The site was referred to by an online document accessed by B.Greenhalgh in 2010 named “Archaeological Survey of Oxfordshire”
‘a fairly rich burial now in the British Museum discovered at Hornton. It consisted of a large gilt bronze square headed brooch 4 and a quarter inches long, a pair of saucer brooches with very shallow rims decorated with running spirals and a string of beads, glass and
Early Anglo-Saxon burial site – Hornton. British Museum 1886 23rd March.
A search for ‘Anglo-Saxon square headed brooch’ on the British Museum website turned up photographs and details of the find, which were downloaded and printed. The excavation site is described as a ‘grave tunnel’ and the objects as 6th Century early Anglo-Saxon.

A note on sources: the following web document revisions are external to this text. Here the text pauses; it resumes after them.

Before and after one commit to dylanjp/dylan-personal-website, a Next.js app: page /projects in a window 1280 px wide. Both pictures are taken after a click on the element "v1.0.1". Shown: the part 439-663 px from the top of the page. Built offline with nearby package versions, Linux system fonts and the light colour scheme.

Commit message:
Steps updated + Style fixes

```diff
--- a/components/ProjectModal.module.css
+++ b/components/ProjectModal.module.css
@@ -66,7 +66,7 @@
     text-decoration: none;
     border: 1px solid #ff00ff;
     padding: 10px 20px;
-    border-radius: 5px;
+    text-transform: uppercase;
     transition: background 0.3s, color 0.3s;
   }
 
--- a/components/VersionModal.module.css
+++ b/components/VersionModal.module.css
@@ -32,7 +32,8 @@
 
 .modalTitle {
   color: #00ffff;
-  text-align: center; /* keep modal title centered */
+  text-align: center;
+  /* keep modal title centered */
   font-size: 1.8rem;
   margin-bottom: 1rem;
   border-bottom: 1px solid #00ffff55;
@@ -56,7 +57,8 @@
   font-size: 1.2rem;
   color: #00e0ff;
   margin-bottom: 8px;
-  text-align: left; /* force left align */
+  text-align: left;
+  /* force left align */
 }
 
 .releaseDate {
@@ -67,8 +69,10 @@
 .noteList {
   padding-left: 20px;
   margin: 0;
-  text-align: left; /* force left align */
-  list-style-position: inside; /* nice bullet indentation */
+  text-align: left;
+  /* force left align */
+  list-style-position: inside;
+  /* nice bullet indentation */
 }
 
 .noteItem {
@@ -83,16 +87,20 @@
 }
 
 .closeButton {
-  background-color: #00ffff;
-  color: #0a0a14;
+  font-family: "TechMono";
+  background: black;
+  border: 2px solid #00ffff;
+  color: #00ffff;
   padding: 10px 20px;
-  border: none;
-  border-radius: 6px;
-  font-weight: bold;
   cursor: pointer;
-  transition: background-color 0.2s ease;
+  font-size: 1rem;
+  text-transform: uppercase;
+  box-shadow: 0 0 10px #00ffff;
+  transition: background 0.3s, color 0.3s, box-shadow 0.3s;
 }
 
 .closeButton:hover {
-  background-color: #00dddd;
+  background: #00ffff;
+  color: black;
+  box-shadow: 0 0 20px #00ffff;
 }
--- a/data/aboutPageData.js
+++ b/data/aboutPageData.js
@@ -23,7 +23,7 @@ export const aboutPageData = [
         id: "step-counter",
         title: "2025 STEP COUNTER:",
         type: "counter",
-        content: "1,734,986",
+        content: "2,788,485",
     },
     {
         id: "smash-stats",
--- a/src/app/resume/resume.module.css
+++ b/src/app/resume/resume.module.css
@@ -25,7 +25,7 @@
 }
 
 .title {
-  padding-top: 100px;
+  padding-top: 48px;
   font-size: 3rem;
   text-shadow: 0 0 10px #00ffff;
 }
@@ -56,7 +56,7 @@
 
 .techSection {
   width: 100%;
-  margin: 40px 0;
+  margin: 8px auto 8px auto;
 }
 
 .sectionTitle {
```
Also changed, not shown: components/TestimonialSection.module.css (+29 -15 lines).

The site grid references were purchased from ARCHI Professional Oxfordshire by The Hornton History Group in 2011 for £24.95.
The site was revealed to be on the Church Glebe land.

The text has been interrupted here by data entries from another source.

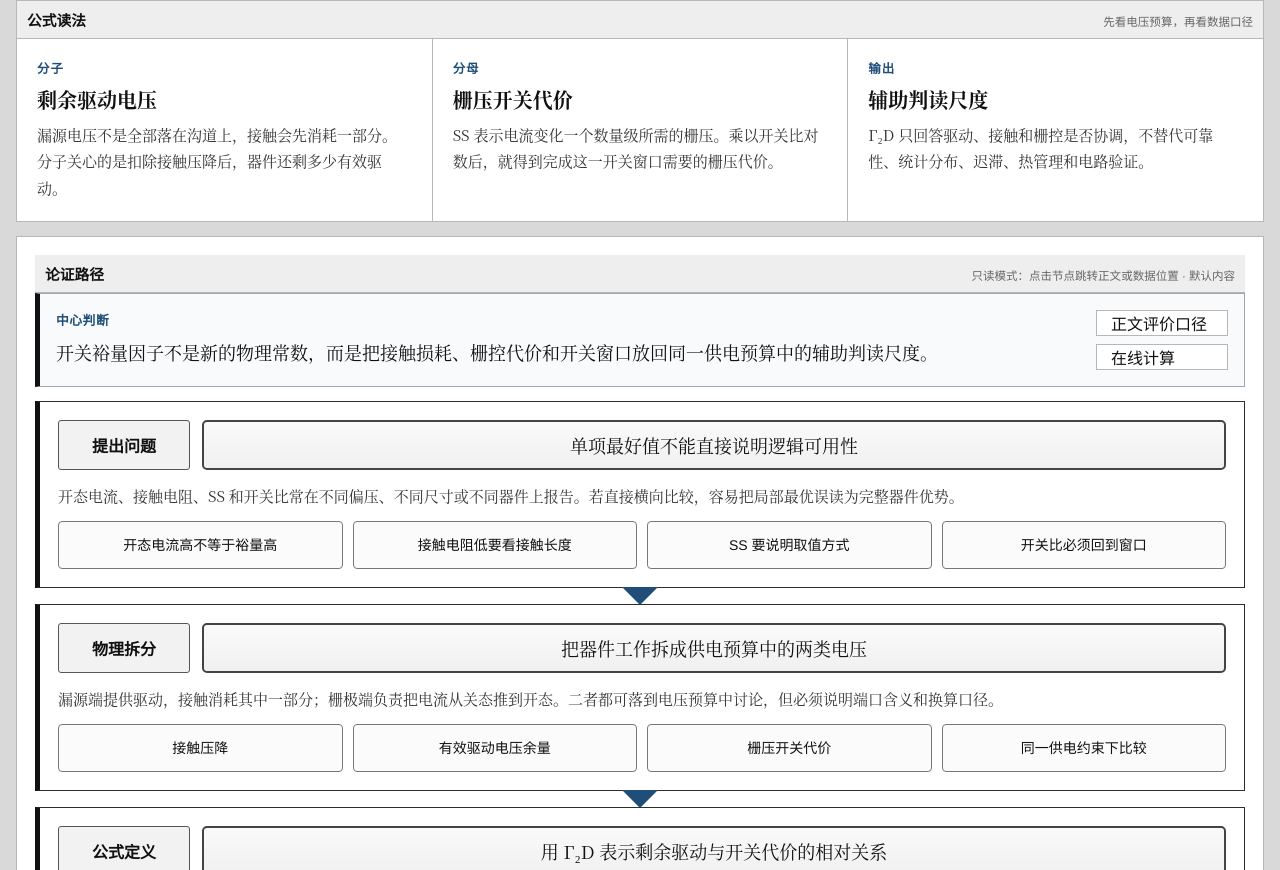
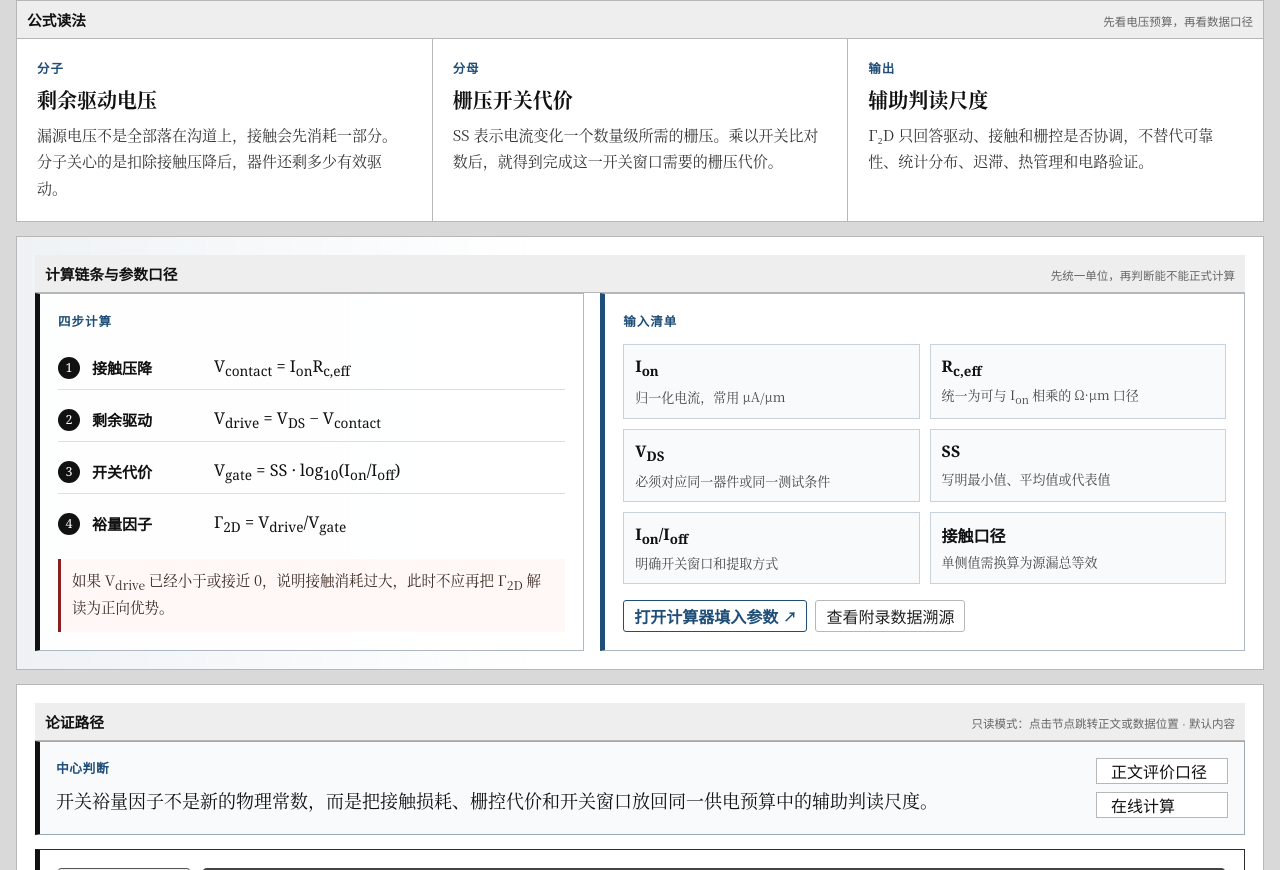
Before and after one commit to xiaoxinw50-debug/open, a website: page docs/appendix-map.html in a window 1280 px wide. Shown: the part 575-1445 px from the top of the page. Drawn offline with Linux system fonts and the light colour scheme.

Commit message:
Add formula protocol section

```diff
--- a/docs/appendix-map.html
+++ b/docs/appendix-map.html
@@ -4,7 +4,7 @@
     <meta charset="utf-8" />
     <meta name="viewport" content="width=device-width, initial-scale=1" />
     <title>公式附录思维导图 | 开关裕量因子</title>
-    <link rel="stylesheet" href="./styles.css?v=20260627-formula-page-polish" />
+    <link rel="stylesheet" href="./styles.css?v=20260627-formula-protocol" />
   </head>
   <body>
     <header class="site-hero">
@@ -17,10 +17,10 @@
           </div>
         </div>
         <div class="topbar-actions">
-          <a class="plain-link" href="./index.html?v=20260627-formula-page-polish">返回论文正文</a>
-          <a class="plain-link" href="./map.html?v=20260627-formula-page-polish">当前主线导图</a>
+          <a class="plain-link" href="./index.html?v=20260627-formula-protocol">返回论文正文</a>
+          <a class="plain-link" href="./map.html?v=20260627-formula-protocol">当前主线导图</a>
           <a class="plain-link calc-link" href="https://switch-margin-site.onrender.com/" target="_blank" rel="noreferrer">计算 Γ₂D</a>
-          <a class="plain-link" href="./draft-map.html?v=20260627-formula-page-polish">初稿导图</a>
+          <a class="plain-link" href="./draft-map.html?v=20260627-formula-protocol">初稿导图</a>
           <button class="ghost-button" id="toggle-appendix-edit" type="button">编辑导图</button>
           <button class="ghost-button" id="export-appendix-edits" type="button">导出导图数据</button>
           <button class="ghost-button" id="import-appendix-edits" type="button">导入导图数据</button>
@@ -99,6 +99,40 @@
           </div>
         </section>
 
+        <section class="map-panel formula-protocol-panel">
+          <div class="panel-title">
+            <span>计算链条与参数口径</span>
+            <small>先统一单位，再判断能不能正式计算</small>
+          </div>
+          <div class="formula-protocol-grid">
+            <article class="formula-chain-card">
+              <span class="formula-card-label">四步计算</span>
+              <ol>
+                <li><b>接触压降</b><em>V<sub>contact</sub> = I<sub>on</sub>R<sub>c,eff</sub></em></li>
+                <li><b>剩余驱动</b><em>V<sub>drive</sub> = V<sub>DS</sub> − V<sub>contact</sub></em></li>
+                <li><b>开关代价</b><em>V<sub>gate</sub> = SS · log<sub>10</sub>(I<sub>on</sub>/I<sub>off</sub>)</em></li>
+                <li><b>裕量因子</b><em>Γ<sub>2D</sub> = V<sub>drive</sub>/V<sub>gate</sub></em></li>
+              </ol>
+              <p>如果 V<sub>drive</sub> 已经小于或接近 0，说明接触消耗过大，此时不应再把 Γ<sub>2D</sub> 解读为正向优势。</p>
+            </article>
+            <article class="formula-input-card">
+              <span class="formula-card-label">输入清单</span>
+              <div class="formula-input-grid">
+                <span><b>I<sub>on</sub></b><small>归一化电流，常用 μA/μm</small></span>
+                <span><b>R<sub>c,eff</sub></b><small>统一为可与 I<sub>on</sub> 相乘的 Ω·μm 口径</small></span>
+                <span><b>V<sub>DS</sub></b><small>必须对应同一器件或同一测试条件</small></span>
+                <span><b>SS</b><small>写明最小值、平均值或代表值</small></span>
+                <span><b>I<sub>on</sub>/I<sub>off</sub></b><small>明确开关窗口和提取方式</small></span>
+                <span><b>接触口径</b><small>单侧值需换算为源漏总等效</small></span>
+              </div>
+              <div class="formula-protocol-actions">
+                <a class="plain-link calc-link" href="https://switch-margin-site.onrender.com/" target="_blank" rel="noreferrer">打开计算器填入参数</a>
+                <a class="plain-link" href="./index.html?item=p322">查看附录数据溯源</a>
+              </div>
+            </article>
+          </div>
+        </section>
+
         <section class="map-panel">
           <div class="panel-title">
             <span>论证路径</span>
@@ -125,7 +159,7 @@
       </section>
     </main>
 
-    <script src="./data/paper-data.js?v=20260627-formula-page-polish"></script>
-    <script src="./appendix-map.js?v=20260627-formula-page-polish"></script>
+    <script src="./data/paper-data.js?v=20260627-formula-protocol"></script>
+    <script src="./appendix-map.js?v=20260627-formula-protocol"></script>
   </body>
 </html>
--- a/docs/styles.css
+++ b/docs/styles.css
@@ -1555,6 +1555,146 @@ select:focus {
   line-height: 1.75;
 }
 
+.formula-protocol-panel {
+  background:
+    linear-gradient(90deg, rgba(31, 78, 121, 0.07), rgba(255, 255, 255, 0) 42%),
+    #fff;
+}
+
+.formula-protocol-grid {
+  display: grid;
+  grid-template-columns: minmax(0, 0.92fr) minmax(0, 1.08fr);
+  gap: 16px;
+  min-width: 0;
+}
+
+.formula-chain-card,
+.formula-input-card {
+  display: grid;
+  gap: 14px;
+  min-width: 0;
+  border: 1px solid #aeb8c2;
+  padding: 18px;
+  background: rgba(255, 255, 255, 0.9);
+}
+
+.formula-chain-card {
+  border-left: 5px solid #111;
+}
+
+.formula-input-card {
+  border-left: 5px solid var(--blue);
+}
+
+.formula-card-label {
+  color: var(--blue);
+  font-size: 0.78rem;
+  font-weight: 800;
+  letter-spacing: 0.08em;
+}
+
+.formula-chain-card ol {
+  display: grid;
+  gap: 9px;
+  margin: 0;
+  padding: 0;
+  list-style: none;
+  counter-reset: formula-step;
+}
+
+.formula-chain-card li {
+  position: relative;
+  display: grid;
+  grid-template-columns: 110px minmax(0, 1fr);
+  gap: 12px;
+  align-items: center;
+  min-width: 0;
+  border-bottom: 1px solid #d8e0e7;
+  padding: 8px 0 8px 34px;
+  counter-increment: formula-step;
+}
+
+.formula-chain-card li::before {
+  content: counter(formula-step);
+  position: absolute;
+  left: 0;
+  top: 50%;
+  display: grid;
+  width: 22px;
+  height: 22px;
+  place-items: center;
+  border-radius: 50%;
+  transform: translateY(-50%);
+  background: #111;
+  color: #fff;
+  font-family: Georgia, serif;
+  font-size: 0.78rem;
+}
+
+.formula-chain-card li:last-child {
+  border-bottom: 0;
+}
+
+.formula-chain-card b {
+  color: #111;
+  font-size: 0.94rem;
+}
+
+.formula-chain-card em {
+  min-width: 0;
+  color: #111;
+  font-family: Georgia, "Times New Roman", serif;
+  font-size: 1.02rem;
+  font-style: normal;
+  overflow-wrap: anywhere;
+}
+
+.formula-chain-card p {
+  margin: 0;
+  border-left: 3px solid #8b1e1e;
+  padding: 9px 11px;
+  background: #fff8f6;
+  color: #3a2a24;
+  font-family: var(--font-serif);
+  font-size: 14.5px;
+  line-height: 1.72;
+}
+
+.formula-input-grid {
+  display: grid;
+  grid-template-columns: repeat(2, minmax(0, 1fr));
+  gap: 10px;
+}
+
+.formula-input-grid span {
+  display: grid;
+  gap: 5px;
+  min-width: 0;
+  border: 1px solid #c7d2dc;
+  padding: 10px 11px;
+  background: #f8fafc;
+}
+
+.formula-input-grid b {
+  color: #111;
+  font-family: Georgia, "Times New Roman", serif;
+  font-size: 1rem;
+}
+
+.formula-input-grid small {
+  color: #444;
+  font-family: var(--font-serif);
+  font-size: 13px;
+  line-height: 1.55;
+}
+
+.formula-protocol-actions {
+  display: flex;
+  flex-wrap: wrap;
+  gap: 8px;
+  margin-top: 2px;
+}
+
 .appendix-map {
   display: grid;
   gap: 14px;
@@ -2069,6 +2209,8 @@ select:focus {
   .appendix-thesis-actions,
   .formula-reading-grid,
   .formula-meaning-grid,
+  .formula-protocol-grid,
+  .formula-input-grid,
   .mind-thesis-row,
   .mind-map,
   .mind-branches,
@@ -2139,6 +2281,17 @@ select:focus {
     padding: 16px;
   }
 
+  .formula-chain-card,
+  .formula-input-card {
+    padding: 15px;
+  }
+
+  .formula-chain-card li {
+    grid-template-columns: 1fr;
+    gap: 5px;
+    padding-left: 32px;
+  }
+
   .appendix-evidence-flow {
     gap: 8px;
   }
```
Also changed, not shown: docs/draft-map.html (+6 -6 lines), docs/index.html (+6 -6 lines), docs/map.html (+6 -6 lines).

The brooches and beads seem to be a set worn by a woman, the two small brooches held a tunic together on the shoulders with the necklace strung between them and the large brooch to fasten a cloak.
The brooches are described as gilded, chip carved and cast, with a Germanic style of decoration.
The beads are described as one crystal, one red glass with white zigzag, one green glass and one orange glass. The amber bead is a fusion of two pieces with an incised pattern. Amber was especially prized, its ownership denoting power and authority.
The pieces were acquired by the French dealer and auction firm Rollin & Feuardent’s London office about 1886. They were then sold on to the British Museum.
The story of how the jewellery was discovered and by whom is not yet known, or when the site was investigated by archaeologists and became an official archaeological site. Most Anglo-Saxon finds in Oxfordshire are in the Ashmolean Museum.
The vicar at the time was the Rev. Charles Heaven. He was known to be supplementing his income by farming the Glebe land. A house was built on the land at this time. The vicar had London connections.
Why Hornton? Things to bear in mind –
It is early Anglo –Saxon, before Christianity had taken hold, especially as far west from the early settlements of East Anglia. The hollow of Hornton provides a safe place with water – springs having a sacred quality. Ancient tracks run nearby. The land in this area was owned in later times by Royalty, possibly for its iron content - was it known from Roman trading? It was on the border between the aggressive Mercian tribes of the Midlands and the more peaceful Dobunni tribe who had cooperated with the Romans. A grave tunnel is not the usual Anglo Saxon type of burial – digging into the hillside is Hornton style! Had the owner of the jewellery traded it from the Saxon regions of Germany or brought it with them when colonising the area? It is not too long after the governing Romans left.
Plenty of scope for further research.
Click image to enlarge
Click image to enlarge